[RECORDS — start]

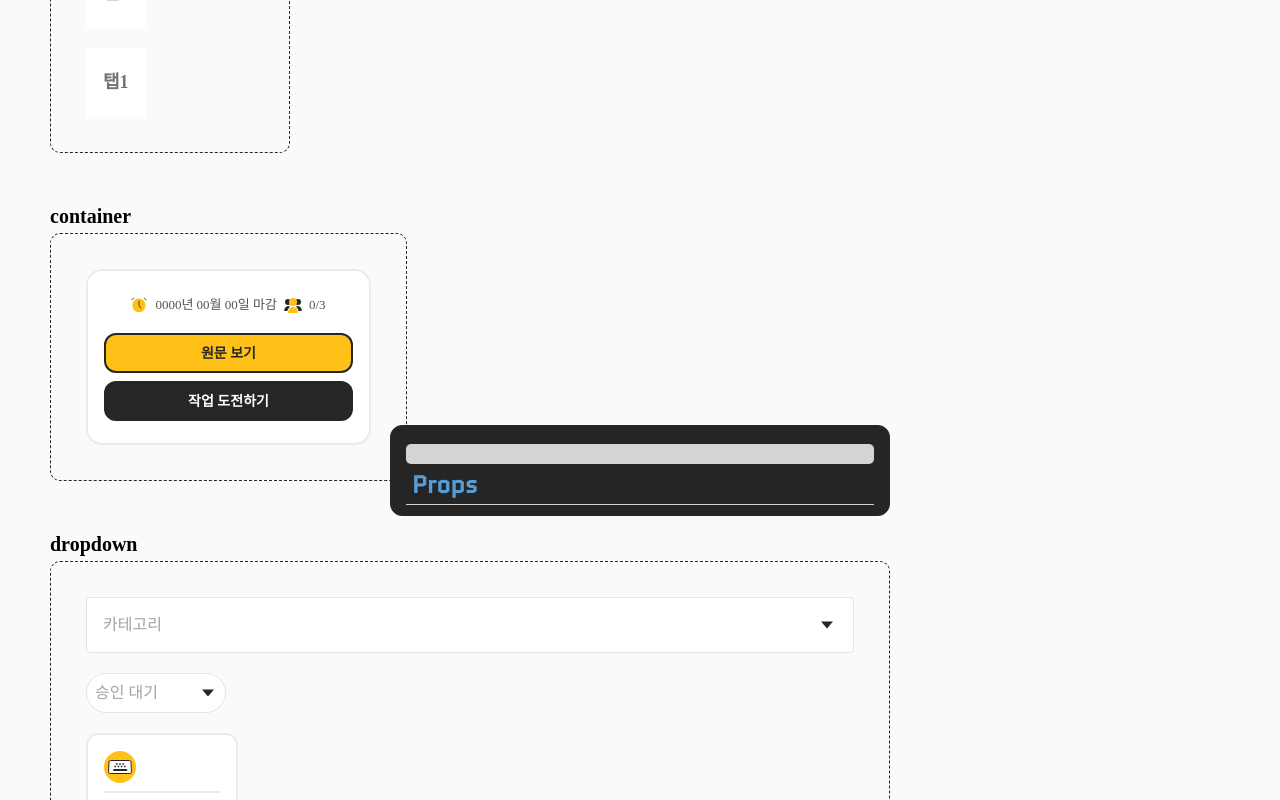
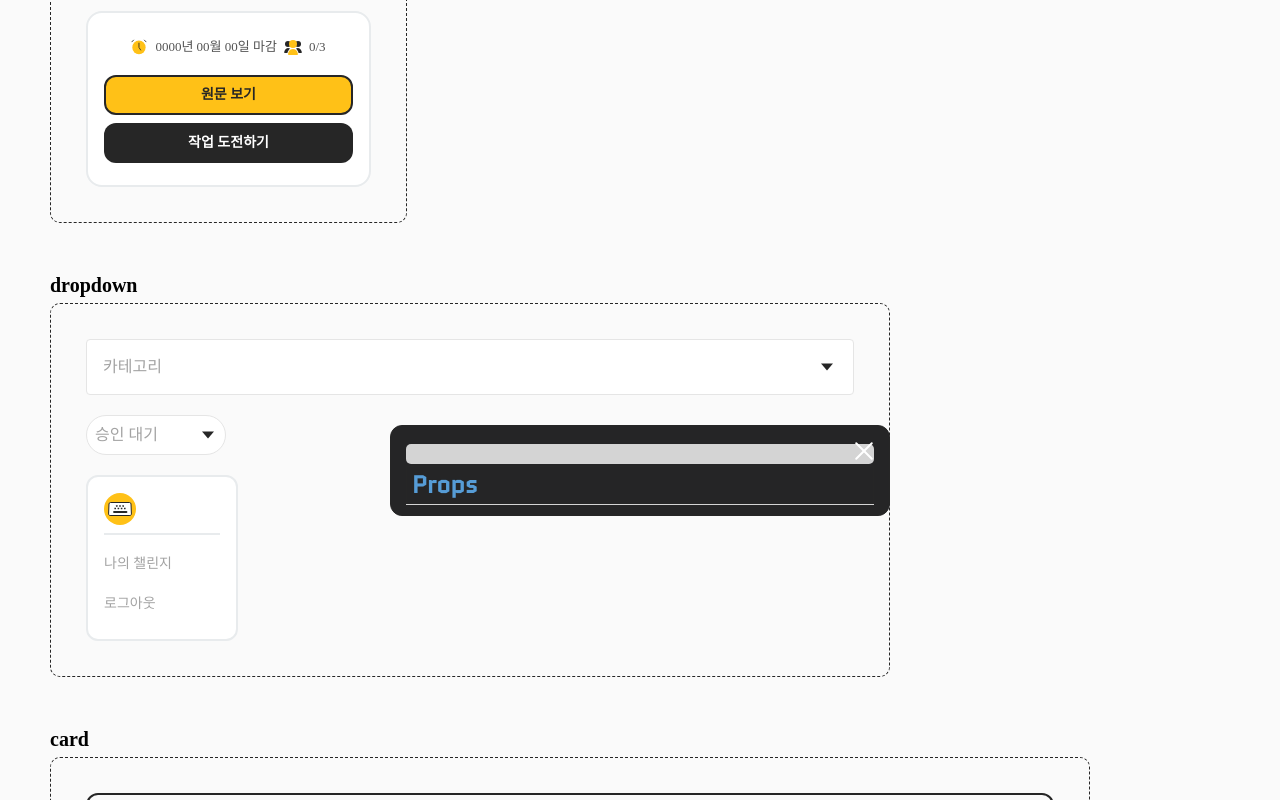
Before and after one commit to kimhyunmook/docthru, a Next.js app in the folder client/: page /use in a window 1280 px wide. Shown: the part 1084-1884 px from the top of the page. Built offline with nearby package versions, Linux system fonts and the light colour scheme; a web font is replaced by a local one.

Commit message:
use기능 완료

```diff
--- a/client/app/shared/components/input/inputEmail.tsx
+++ b/client/app/shared/components/input/inputEmail.tsx
@@ -9,6 +9,7 @@ function InputEmail({}) {
     label: "이메일",
     name: "email",
     type: "email",
+    value: email,
     error: "Email 형식이 아닙니다.",
     errorCondition: isValidEmail(email),
     placeholder: "Email을 입력해주세요",
--- a/client/app/shared/styles/input.module.css
+++ b/client/app/shared/styles/input.module.css
@@ -2,6 +2,7 @@
   width: 100%;
   display: flex;
   flex-wrap: wrap;
+  min-width: 350px;
 }
 .inputBox label {
   width: 100%;
@@ -32,10 +33,10 @@
 }
 div.input {
   border-radius: 12px;
+  width: 100%;
   border: 1px solid var(--gray200);
   background-color: #fff;
   padding: 0px 20px;
-  min-width: 350px;
   height: 48px;
   display: flex;
   align-items: center;
--- a/client/app/use/components/useLayout.tsx
+++ b/client/app/use/components/useLayout.tsx
@@ -9,7 +9,6 @@ type UseLayoutProps = PropsWithClassName & {
   setOpen: React.Dispatch<React.SetStateAction<boolean>>;
   setValue: React.Dispatch<React.SetStateAction<object>>;
 };
-
 
 export default function UseLayout({
   children,
@@ -30,10 +29,8 @@ export default function UseLayout({
               onClick={() => {
                 setOpen(true);
                 if (!React.isValidElement(child)) return;
-                console.log(child.props);
                 setValue({
                   element: React.cloneElement(child),
-                  // symbol: child.$$typeof,
                   name: typeof child.type === "function" ? child.type.name : "",
                   props: child.props,
                 });
--- a/client/app/use/components/useModal.tsx
+++ b/client/app/use/components/useModal.tsx
@@ -1,4 +1,5 @@
-import styles from "../styles/use.module.css";
+import styles from "../styles/useModal.module.css";
+
 export type ComponenetValue = {
   name?: string;
   props?: object;
@@ -6,14 +7,23 @@ export type ComponenetValue = {
 };
 type UseModalProps = {
   isOpen: boolean;
+  setIsOpen: React.Dispatch<React.SetStateAction<boolean>>;
   component: ComponenetValue;
 };
-export default function UseModal({ isOpen, component }: UseModalProps) {
+export default function UseModal({
+  isOpen,
+  setIsOpen,
+  component,
+}: UseModalProps) {
+  function close(e: React.MouseEvent<HTMLAnchorElement, MouseEvent>) {
+    e.preventDefault();
+    setIsOpen(false);
+  }
   return (
     <div className={`${styles.infomation} ${isOpen && styles.display}`}>
       <div className={styles.top}>
         <h2 className={styles.name}>{component.name}</h2>
-        <a className={styles.closeBtn}></a>
+        <a className={styles.closeBtn} onClick={close}></a>
       </div>
       <div className={styles.elements}>{component.element}</div>
       <div className={styles.lists}>
@@ -23,25 +33,50 @@ export default function UseModal({ isOpen, component }: UseModalProps) {
             let value = typeof v[1] as React.ReactNode;
 
             if (v[1] === null) value = "null";
+
             switch (value) {
               case "function":
                 value = "() => void";
                 break;
+
               case "object":
+                if (Array.isArray(v[1])) {
+                  const overlap = v[1].map((v) => {
+                    return typeof v[1];
+                  });
+                  let setOverlap = new Set(overlap);
+                  const arr = [...setOverlap];
+                  value = arr.reduce((a, c, i) => {
+                    a += c;
+                    if (i !== arr.length - 1) a += "|";
+                    else a += "[]";
+                    return a;
+                  }, "");
+                } else {
                   const arr = Object.entries(v[1]);
+
+                  const reactChk = arr[0].find((x) => x === "$$typeof");
+                  console.log(reactChk);
+                  if (!!reactChk) {
+                    value = "React.ReactNode";
+                    return (
+                      <li className={styles.ob}>
+                        <span className={styles.key}>{v[0]}</span>
+                        <span className={styles.value}>{value}</span>
+                      </li>
+                    );
+                  }
                   value = arr.map((v2, i) => {
                     return (
                       <span key={v2[0]} className={styles.ob}>
                         {i === 0 && "{"}
                         <span className={styles.key}>{v2[0]}</span>
-                      <span className={styles.value}>
-                        {typeof v2[1]}
-                        <b className={styles.trans}>;</b>
-                      </span>
+                        <span className={styles.value}>{typeof v2[1]}</span>
                         {i === arr.length - 1 && " }"}
                       </span>
                     );
                   });
+                }
                 break;
             }
             return (
--- a/client/app/use/page.tsx
+++ b/client/app/use/page.tsx
@@ -35,9 +35,6 @@ export default function ComponentsUse() {
     setOpen: setIsOpen,
     setValue: setComponenet,
   };
-  // useEffect(() => {
-  //   console.log(component);
-  // }, [component]);
 
   return (
     <div style={{ marginBottom: "400px" }} className={styles.page}>
@@ -172,10 +169,10 @@ export default function ComponentsUse() {
           value={text}
           setValue={setText}
         >
-          칠드런은 뭘까
+          칠드런
         </Modal.TextBox.Reject>
       </UseLayout>
-      <UseModal isOpen={isOpen} component={component} />
+      <UseModal isOpen={isOpen} setIsOpen={setIsOpen} component={component} />
     </div>
   );
 }
--- a/client/app/use/styles/use.module.css
+++ b/client/app/use/styles/use.module.css
@@ -3,81 +3,3 @@
   display: flex;
   flex-wrap: wrap;
 }
-
-.infomation {
-  position: fixed;
-  bottom: -100%;
-  width: 500px;
-  border: 1px solid var(--brand_black);
-  border-radius: 12px;
-  left: 50%;
-  transform: translateX(-50%);
-  transition: 0.5s;
-  z-index: 99;
-  padding: 10px 15px;
-  background-color: #252526;
-  max-height: 100vh;
-}
-.infomation.display {
-  bottom: 0;
-}
-
-.name {
-  font-family: Quantico;
-  font-size: 30px;
-  font-weight: 700;
-  color: #4ec9b0;
-  padding-bottom: 5px;
-}
-.title {
-  font-family: Quantico;
-}
-
-.elements {
-  background-color: var(--gray300);
-  padding: 10px;
-  margin: 2.5px 0;
-  border-radius: 5px;
-}
-.lists {
-}
-.lists h2 {
-  border: 1px solid var(--gray800);
-  padding: 0 5px;
-  color: #569cd6;
-}
-
-.lists ul {
-  /* border-top: 1px solid var(--gray300); */
-  border-bottom: 1px solid var(--gray300);
-  background-color: #21262d;
-}
-.lists ul li {
-  display: flex;
-  padding: 2.5px;
-  border-bottom: 1px solid var(--gray300);
-}
-.lists ul li:last-child {
-  border-bottom: 0;
-}
-.key {
-  font-size: 20px;
-  margin-right: 15px;
-  color: #9cdcfe;
-}
-.value {
-  font-size: 18px;
-  color: #4ec9b0;
-  line-height: 1.5em;
-}
-.ob {
-  color: rgb(255, 186, 83);
-  display: flex;
-  align-items: center;
-}
-.ob span:first-child {
-  margin-left: 5px;
-}
-.ob span:last-child {
-  margin-right: 5px;
-}
--- /dev/null
+++ b/client/app/use/styles/useModal.module.css
@@ -0,0 +1,114 @@
+.infomation {
+  position: fixed;
+  bottom: -100%;
+  width: 500px;
+  border: 1px solid var(--brand_black);
+  border-radius: 12px;
+  left: 50%;
+  transform: translateX(-50%);
+  transition: 0.5s;
+  z-index: 99;
+  padding: 10px 15px;
+  background-color: #252526;
+  max-height: 100vh;
+}
+.infomation.display {
+  bottom: 0;
+}
+
+.name {
+  font-family: Quantico;
+  font-size: 30px;
+  font-weight: 700;
+  color: #4ec9b0;
+  padding-bottom: 5px;
+}
+.title {
+  font-family: Quantico;
+}
+
+.elements {
+  background-color: var(--gray300);
+  padding: 10px;
+  margin: 2.5px 0;
+  border-radius: 5px;
+}
+.lists {
+}
+.lists h2 {
+  border: 1px solid var(--gray800);
+  padding: 0 5px;
+  color: #569cd6;
+}
+
+.lists ul {
+  /* border-top: 1px solid var(--gray300); */
+  border-bottom: 1px solid var(--gray300);
+  background-color: #21262d;
+}
+.lists ul li {
+  display: flex;
+  padding: 2.5px;
+  border-bottom: 1px solid var(--gray300);
+}
+.lists ul li:last-child {
+  border-bottom: 0;
+}
+.key {
+  font-size: 20px;
+  margin-right: 15px;
+  color: #9cdcfe;
+}
+.value {
+  font-size: 18px;
+  color: #4ec9b0;
+  line-height: 1.5em;
+}
+.ob {
+  color: rgb(255, 186, 83);
+  display: flex;
+  align-items: center;
+}
+.ob span:first-child {
+  margin-left: 5px;
+}
+.ob span:last-child {
+  margin-right: 5px;
+}
+
+.closeBtn {
+  display: block;
+  width: 30px;
+  height: 30px;
+  position: absolute;
+  top: 10px;
+  right: 10px;
+}
+
+.closeBtn:hover::after,
+.closeBtn:hover::before {
+  width: 85%;
+  height: 3px;
+  background-color: #4ec9b0;
+}
+
+.closeBtn::after,
+.closeBtn::before {
+  content: "";
+  display: block;
+  transition: 0.2s;
+  border-radius: 5px;
+  width: 80%;
+  height: 2px;
+  background-color: #fff;
+  left: 50%;
+  top: 50%;
+  position: absolute;
+}
+
+.closeBtn::after {
+  transform: translate(-50%, -50%) rotate(45deg);
+}
+.closeBtn::before {
+  transform: translate(-50%, -50%) rotate(-45deg);
+}
```
Also changed, not shown: client/app/pages/여기_읽어줘.md (added, +4 -0 lines). Lines whose indentation alone changed are shown as unchanged.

[RECORDS — finish]

- [WHAT TO PRODUCE]
Some lines of the data above may hold the word "onClick"; state how many do, and give only that number.

- [ANSWER FOR THIS EXERCISE]
2